For those of you who don't know (I'm assuming you've been on a deserted island the past twenty years or so?) here's the short tale: First of all it's Seattle-based, the city of grunge, known for liberal viewpoints and environmentally friendly businesses for the most part. Second, you can sit and read in your local chain store, and even write in your laptop; you've entered a comforting community recognized everywhere. Where else do you want to go when it rains, but a coffee shop? (Does anyone visit libraries anymore except students?) I myself find it very convenient for blind dates since you can so easily find one based near (and far) from where you actually live. Even when you travel abroad, you can slip into the nearest Starbucks and find a haven. Not everyone thinks that's so wonderful, as we homogenize the earth more and more, but it is admittedly better than fast food and at least the stores are always clean. Individualism is still alive and well, even in the most cosmopolitan of cities, I assure you. I've traveled some.

So how did we all end up like this? Entrepreneur Howard Schultz talked the existing Starbucks company into adding espresso to their menu in 1983 and the result is sweet coffee history (why, oh why didn't my family invest, argh). And actually, he was inspired by kaffee hauses in Europe. The first non-American chain opened in 1996 (Tokyo, Japan) and now Starbucks appears virtually everywhere. So it's an established American icon which I guess "legitimizes" neighborhoods. Thus, the panic over the store closings. In this economy though, we are all suffering (except the very, very rich, who always manage just fine, even when doing illegal things, but that's another story). And just when I contemplated a part time job at my local Starbucks. Boo.

But I have a feeling that Starbucks will be alright, with the support of a loyal customer base. So don't feel too bad for this capitalist, multi-million dollar organization. Sure, some baristas are hurting, but they'll all bounce back, and come back to selling the free trade products and overpriced beverages we all know and love.

Except now I have to drive an extra five blocks to get my vanilla latte. Hate that.

p.s. Hmmm, they can even inspire millionaires, what will they think of next:
How Starbucks Saved My Life: A Son of Privilege Learns to Live Like Everyone Else

UPDATE: The above seems the least of our problems now.

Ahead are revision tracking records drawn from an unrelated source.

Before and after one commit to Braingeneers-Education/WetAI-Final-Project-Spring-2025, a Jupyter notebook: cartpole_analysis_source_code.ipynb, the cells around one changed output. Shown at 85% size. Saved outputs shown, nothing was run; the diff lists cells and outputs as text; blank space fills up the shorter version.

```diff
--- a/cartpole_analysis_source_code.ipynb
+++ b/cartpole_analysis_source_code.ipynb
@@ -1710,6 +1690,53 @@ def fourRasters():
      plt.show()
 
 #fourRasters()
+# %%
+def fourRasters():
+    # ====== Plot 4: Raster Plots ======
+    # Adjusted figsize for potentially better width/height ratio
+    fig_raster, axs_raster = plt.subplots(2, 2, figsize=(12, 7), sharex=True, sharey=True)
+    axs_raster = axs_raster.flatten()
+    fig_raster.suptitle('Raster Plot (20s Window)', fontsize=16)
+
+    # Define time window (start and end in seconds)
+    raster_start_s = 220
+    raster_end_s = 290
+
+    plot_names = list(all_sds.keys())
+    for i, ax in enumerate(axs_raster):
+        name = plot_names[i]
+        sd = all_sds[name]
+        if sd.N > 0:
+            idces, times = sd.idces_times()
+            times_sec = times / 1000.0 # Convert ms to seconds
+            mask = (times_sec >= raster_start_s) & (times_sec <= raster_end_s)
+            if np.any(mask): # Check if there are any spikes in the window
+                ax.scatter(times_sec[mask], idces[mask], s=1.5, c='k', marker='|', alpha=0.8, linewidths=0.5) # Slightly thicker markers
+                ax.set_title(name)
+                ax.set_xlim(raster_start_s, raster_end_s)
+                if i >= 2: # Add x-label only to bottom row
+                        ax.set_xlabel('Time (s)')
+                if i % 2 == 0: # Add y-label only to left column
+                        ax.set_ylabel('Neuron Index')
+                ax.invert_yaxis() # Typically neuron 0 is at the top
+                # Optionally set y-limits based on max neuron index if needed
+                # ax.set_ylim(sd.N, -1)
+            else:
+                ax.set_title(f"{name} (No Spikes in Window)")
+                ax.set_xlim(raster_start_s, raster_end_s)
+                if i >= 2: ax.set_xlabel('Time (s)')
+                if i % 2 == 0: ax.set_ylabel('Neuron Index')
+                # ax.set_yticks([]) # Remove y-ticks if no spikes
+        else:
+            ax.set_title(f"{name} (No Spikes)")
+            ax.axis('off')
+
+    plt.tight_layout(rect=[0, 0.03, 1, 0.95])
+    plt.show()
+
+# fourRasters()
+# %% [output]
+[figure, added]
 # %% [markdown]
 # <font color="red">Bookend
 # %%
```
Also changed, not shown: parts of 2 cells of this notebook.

And I can't even comment on the current financial crisis, as I can't seem to get out of the fetal position to muster the effort to type it out. YIKES! Read more!